**Front-end code change data**
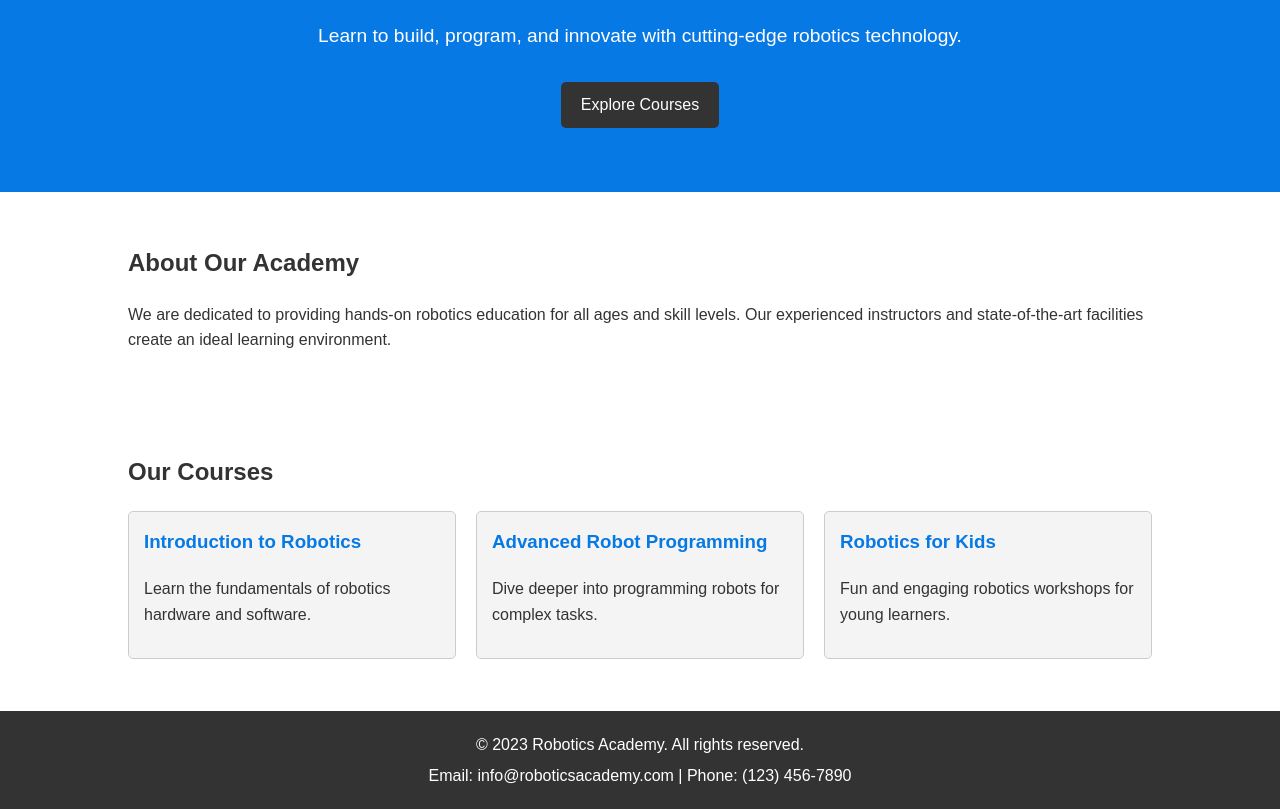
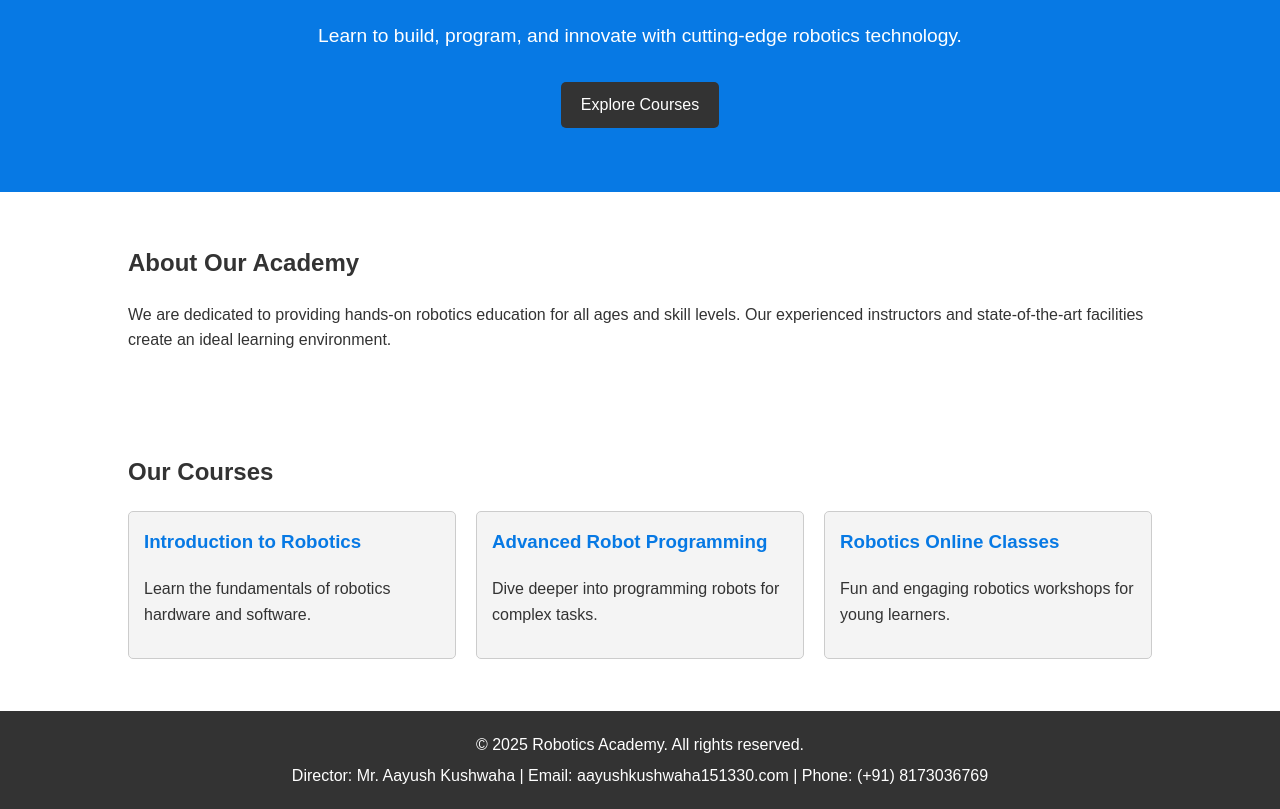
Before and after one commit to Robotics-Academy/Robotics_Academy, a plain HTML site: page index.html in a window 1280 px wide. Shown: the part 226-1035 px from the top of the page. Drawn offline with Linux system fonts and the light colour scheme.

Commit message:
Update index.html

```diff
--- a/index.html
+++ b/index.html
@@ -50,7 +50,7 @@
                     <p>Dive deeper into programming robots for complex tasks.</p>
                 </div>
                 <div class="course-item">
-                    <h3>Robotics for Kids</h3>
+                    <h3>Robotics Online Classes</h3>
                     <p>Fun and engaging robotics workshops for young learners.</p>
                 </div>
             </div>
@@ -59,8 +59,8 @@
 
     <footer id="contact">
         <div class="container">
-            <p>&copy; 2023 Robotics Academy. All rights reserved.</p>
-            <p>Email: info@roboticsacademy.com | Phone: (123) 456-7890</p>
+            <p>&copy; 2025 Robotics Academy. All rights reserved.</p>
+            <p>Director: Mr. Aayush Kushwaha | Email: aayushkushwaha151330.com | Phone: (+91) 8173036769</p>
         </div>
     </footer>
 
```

**Problem details**
Exact copy, pictures excluded: restate every record above word for word.

**Response area**
Before and after one commit to Robotics-Academy/Robotics_Academy, a plain HTML site: page index.html in a window 1280 px wide. Shown: the part 226-1035 px from the top of the page. Drawn offline with Linux system fonts and the light colour scheme.

Commit message:
Update index.html

```diff
--- a/index.html
+++ b/index.html
@@ -50,7 +50,7 @@
                     <p>Dive deeper into programming robots for complex tasks.</p>
                 </div>
                 <div class="course-item">
-                    <h3>Robotics for Kids</h3>
+                    <h3>Robotics Online Classes</h3>
                     <p>Fun and engaging robotics workshops for young learners.</p>
                 </div>
             </div>
@@ -59,8 +59,8 @@
 
     <footer id="contact">
         <div class="container">
-            <p>&copy; 2023 Robotics Academy. All rights reserved.</p>
-            <p>Email: info@roboticsacademy.com | Phone: (123) 456-7890</p>
+            <p>&copy; 2025 Robotics Academy. All rights reserved.</p>
+            <p>Director: Mr. Aayush Kushwaha | Email: aayushkushwaha151330.com | Phone: (+91) 8173036769</p>
         </div>
     </footer>
 
```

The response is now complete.